BlackBerry Ltd , has finally put out a short promo for its next big smart phone the BlackBerry Priv. The device will be the first model from the firm that runs Android, and it’s the latest hope to save hardware from the Waterloo, Ontario concern.
There’s two main features that people will be looking at once the Priv is in stores. The first, and likely most important, is the keyboard which slides in behind the main body of the phone. That’s a stylistic touch that went out of fashion a long time ago, but BlackBerry seems sure that users are still looking for a hard keyboard. The second is, of course, the version of Android that the device is running.
Looking at the BlackBerry Priv
Here’s a look at the footage that BlackBerry sent out on Friday afternoon:
The footage is really just a short preview of a user with their hands on the BlackBerry Priv and, though the phone looks like it works really well, it’s not all that clear what the wow factor is supposed to be.
For those that love BlackBerry, a piece of quality Canadian hardware running Android may be the greatest single thing to behold.
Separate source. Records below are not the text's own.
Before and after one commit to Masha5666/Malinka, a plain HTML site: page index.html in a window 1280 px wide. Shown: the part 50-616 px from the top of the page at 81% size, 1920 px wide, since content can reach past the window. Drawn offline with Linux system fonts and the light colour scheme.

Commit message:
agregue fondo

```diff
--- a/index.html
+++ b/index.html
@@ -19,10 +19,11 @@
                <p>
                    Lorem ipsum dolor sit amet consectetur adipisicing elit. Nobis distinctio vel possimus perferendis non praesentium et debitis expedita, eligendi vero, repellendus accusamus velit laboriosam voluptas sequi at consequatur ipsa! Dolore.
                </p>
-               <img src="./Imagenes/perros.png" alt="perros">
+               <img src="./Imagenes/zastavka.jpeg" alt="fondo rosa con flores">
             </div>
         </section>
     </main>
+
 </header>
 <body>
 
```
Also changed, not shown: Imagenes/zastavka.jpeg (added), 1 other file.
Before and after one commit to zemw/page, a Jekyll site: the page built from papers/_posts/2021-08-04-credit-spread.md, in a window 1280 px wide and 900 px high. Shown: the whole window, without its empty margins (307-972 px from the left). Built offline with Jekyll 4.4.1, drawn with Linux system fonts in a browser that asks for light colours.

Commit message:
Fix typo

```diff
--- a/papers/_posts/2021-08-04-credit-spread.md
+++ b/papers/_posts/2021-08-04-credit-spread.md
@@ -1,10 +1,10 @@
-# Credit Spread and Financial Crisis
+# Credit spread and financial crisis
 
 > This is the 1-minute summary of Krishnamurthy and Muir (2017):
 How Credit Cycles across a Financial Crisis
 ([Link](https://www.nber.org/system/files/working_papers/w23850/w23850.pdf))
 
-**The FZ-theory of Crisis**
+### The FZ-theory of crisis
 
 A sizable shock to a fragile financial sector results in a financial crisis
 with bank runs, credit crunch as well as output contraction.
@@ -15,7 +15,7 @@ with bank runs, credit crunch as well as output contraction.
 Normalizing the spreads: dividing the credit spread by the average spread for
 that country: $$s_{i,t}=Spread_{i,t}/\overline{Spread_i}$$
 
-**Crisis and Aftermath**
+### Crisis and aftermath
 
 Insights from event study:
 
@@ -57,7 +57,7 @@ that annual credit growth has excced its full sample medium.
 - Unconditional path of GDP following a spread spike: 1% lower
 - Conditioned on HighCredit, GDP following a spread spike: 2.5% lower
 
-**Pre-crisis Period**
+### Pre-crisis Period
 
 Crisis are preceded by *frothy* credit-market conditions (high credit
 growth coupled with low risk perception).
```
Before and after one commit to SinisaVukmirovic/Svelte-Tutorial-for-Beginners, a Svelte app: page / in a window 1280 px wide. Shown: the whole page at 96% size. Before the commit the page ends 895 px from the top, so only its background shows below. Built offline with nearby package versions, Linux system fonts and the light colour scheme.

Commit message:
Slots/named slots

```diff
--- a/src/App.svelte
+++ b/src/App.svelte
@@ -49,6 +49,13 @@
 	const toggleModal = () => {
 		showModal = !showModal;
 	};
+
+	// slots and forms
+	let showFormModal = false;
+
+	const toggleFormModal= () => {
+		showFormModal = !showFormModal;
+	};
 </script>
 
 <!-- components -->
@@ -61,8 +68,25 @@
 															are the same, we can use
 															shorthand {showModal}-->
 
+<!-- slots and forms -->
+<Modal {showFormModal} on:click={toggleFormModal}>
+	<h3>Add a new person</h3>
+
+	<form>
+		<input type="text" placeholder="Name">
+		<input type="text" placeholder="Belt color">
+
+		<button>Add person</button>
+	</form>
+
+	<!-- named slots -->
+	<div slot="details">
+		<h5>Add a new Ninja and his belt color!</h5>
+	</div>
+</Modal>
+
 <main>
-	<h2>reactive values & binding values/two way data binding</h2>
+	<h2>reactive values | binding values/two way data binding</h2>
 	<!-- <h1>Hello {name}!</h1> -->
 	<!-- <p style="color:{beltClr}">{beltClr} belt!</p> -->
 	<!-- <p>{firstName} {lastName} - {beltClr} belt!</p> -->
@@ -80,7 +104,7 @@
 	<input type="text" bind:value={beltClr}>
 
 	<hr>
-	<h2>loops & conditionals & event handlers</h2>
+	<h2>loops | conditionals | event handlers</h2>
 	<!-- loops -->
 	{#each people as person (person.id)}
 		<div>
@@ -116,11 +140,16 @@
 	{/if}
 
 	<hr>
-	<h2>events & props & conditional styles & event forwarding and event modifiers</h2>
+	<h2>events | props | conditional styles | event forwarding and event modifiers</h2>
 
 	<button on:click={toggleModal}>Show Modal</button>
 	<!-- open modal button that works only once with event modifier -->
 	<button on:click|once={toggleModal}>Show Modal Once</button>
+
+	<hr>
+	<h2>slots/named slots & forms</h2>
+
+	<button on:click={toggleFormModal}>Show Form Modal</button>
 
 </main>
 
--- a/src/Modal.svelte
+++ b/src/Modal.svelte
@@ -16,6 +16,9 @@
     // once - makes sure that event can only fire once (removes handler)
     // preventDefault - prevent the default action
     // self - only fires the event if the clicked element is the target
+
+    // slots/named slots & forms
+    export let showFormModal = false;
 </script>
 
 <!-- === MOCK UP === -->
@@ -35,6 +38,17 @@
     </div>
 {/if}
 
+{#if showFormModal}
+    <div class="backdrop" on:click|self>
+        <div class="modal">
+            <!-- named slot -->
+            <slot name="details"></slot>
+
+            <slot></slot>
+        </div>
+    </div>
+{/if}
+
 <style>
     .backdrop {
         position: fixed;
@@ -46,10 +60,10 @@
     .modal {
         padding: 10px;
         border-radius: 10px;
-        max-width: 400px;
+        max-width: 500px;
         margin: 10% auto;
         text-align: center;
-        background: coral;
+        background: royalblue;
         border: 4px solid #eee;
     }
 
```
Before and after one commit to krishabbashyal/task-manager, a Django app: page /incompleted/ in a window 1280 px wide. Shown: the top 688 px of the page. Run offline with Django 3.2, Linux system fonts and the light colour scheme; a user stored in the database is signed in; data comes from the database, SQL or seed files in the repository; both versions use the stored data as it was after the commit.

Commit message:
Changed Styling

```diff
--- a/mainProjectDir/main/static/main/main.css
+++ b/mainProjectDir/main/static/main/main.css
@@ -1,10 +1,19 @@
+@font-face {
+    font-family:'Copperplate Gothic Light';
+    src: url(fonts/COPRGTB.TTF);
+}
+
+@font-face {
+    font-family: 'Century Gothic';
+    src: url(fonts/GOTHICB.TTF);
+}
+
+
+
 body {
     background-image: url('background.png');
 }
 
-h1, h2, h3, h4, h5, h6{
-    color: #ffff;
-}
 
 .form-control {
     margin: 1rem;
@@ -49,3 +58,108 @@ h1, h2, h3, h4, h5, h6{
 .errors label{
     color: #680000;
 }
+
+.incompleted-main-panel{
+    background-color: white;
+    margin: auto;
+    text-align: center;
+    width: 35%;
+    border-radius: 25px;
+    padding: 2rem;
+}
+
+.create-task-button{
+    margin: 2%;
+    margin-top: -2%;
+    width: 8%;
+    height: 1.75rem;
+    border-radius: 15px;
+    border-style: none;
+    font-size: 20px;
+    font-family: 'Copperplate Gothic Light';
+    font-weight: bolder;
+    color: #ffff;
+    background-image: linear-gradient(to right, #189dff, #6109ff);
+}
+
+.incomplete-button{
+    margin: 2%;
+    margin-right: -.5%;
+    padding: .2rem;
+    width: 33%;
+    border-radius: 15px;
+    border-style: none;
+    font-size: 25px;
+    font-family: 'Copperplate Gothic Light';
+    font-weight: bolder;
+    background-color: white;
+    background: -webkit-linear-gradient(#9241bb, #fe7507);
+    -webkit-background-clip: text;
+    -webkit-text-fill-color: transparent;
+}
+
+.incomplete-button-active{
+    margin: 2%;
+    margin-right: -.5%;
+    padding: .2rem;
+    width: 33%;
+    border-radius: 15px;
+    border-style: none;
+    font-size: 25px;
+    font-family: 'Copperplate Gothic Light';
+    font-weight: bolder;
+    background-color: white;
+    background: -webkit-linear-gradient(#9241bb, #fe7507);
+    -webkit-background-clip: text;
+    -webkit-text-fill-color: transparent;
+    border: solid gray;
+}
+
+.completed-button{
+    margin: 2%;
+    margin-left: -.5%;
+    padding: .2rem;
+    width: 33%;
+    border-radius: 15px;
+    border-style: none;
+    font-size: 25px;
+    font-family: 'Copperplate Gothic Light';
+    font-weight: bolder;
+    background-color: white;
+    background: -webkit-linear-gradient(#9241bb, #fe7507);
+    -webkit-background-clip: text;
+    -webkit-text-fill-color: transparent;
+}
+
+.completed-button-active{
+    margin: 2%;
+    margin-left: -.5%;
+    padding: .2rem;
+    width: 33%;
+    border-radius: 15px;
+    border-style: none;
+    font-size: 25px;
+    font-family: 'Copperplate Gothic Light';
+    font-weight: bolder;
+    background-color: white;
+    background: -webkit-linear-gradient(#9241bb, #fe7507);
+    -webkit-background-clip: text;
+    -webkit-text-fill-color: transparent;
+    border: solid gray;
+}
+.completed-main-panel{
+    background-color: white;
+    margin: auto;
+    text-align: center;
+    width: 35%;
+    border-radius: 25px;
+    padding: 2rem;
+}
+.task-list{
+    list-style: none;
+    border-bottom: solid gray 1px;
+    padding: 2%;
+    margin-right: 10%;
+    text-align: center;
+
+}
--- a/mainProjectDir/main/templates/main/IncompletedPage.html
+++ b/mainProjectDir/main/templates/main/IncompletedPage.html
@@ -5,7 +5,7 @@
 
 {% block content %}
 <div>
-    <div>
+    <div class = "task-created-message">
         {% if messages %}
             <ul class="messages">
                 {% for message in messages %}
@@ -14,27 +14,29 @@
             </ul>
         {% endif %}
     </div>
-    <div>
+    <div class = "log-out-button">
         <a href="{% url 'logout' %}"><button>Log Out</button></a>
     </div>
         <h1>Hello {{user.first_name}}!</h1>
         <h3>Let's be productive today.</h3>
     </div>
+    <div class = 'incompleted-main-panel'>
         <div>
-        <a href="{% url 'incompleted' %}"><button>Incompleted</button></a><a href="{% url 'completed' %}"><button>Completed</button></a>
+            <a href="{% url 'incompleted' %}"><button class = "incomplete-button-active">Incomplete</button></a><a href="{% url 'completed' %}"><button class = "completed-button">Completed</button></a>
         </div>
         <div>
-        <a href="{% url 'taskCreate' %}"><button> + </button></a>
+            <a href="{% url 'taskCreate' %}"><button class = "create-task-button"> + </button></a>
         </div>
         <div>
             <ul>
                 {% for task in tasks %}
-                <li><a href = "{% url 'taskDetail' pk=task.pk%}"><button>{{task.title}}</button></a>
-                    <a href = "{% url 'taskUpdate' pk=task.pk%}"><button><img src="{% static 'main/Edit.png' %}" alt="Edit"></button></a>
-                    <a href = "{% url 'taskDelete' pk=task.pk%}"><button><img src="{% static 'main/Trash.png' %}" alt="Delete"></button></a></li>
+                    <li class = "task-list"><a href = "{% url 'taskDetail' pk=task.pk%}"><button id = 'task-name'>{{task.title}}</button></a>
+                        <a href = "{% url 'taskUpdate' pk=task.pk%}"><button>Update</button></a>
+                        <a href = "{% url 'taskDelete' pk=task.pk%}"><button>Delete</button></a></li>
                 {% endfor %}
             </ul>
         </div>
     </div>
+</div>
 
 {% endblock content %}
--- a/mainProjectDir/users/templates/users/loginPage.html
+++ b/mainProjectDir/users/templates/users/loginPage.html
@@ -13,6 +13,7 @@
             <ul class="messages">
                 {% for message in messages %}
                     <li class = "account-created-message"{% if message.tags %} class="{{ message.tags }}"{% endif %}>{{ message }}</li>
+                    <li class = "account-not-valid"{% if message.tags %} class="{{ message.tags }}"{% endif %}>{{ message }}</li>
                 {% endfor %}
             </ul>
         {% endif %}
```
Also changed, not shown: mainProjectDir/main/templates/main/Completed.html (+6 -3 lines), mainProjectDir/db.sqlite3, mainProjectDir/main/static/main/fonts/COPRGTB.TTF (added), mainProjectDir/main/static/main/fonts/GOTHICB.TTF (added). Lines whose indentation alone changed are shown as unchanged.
For most of the world, however, the iPhone still rules the premium category and it’s going to be difficult to move that particular yardstick.
BlackBerry, despite the promo released on Friday, still hasn’t let anyone know about the price of the Priv, or when it will hit shelves.
BlackBerry buries the lede
It’s not clear why BlackBerry Ltd thought that Friday evening was the perfect time to debut the first real ad for the Priv, but that’s just what the firm has done. Given the lack of sales in its hardware division in recent years, and the turn away from hardware among the firm’s leadership, the Priv is yet another last chance for the firm to prove itself.
So far, despite the apparent quality of the hardware in the Priv and the demand that might be out there for a secure Android phone, BlackBerry doesn’t seem to have perfected the art of selling the device.
When John Chen first showed it off in full he fumbled with the Android OS. The marketing for the Priv doesn’t really live up to the sense of security that BlackBerry is trying to convey, and the Friday evening promo doesn’t exactly scream sound strategy.
BlackBerry is a great firm, and its fans know that it still builds really great hardware. The problem, for the time being, is getting the rest of the world to realize how great that hardware really is. The Passport didn’t help that effort with its odd screen, and BlackBerry’s odd route toward the release of the Priv likely isn’t helping its future.
That doesn’t mean that BlackBerry hardware is doomed, but it’s not likely that its handsets will lead it out of the current malaise. That, as CEO John Chen has made very clear, is a job for the firm’s software business, something that may get a little more focus once the launch of the Priv is over.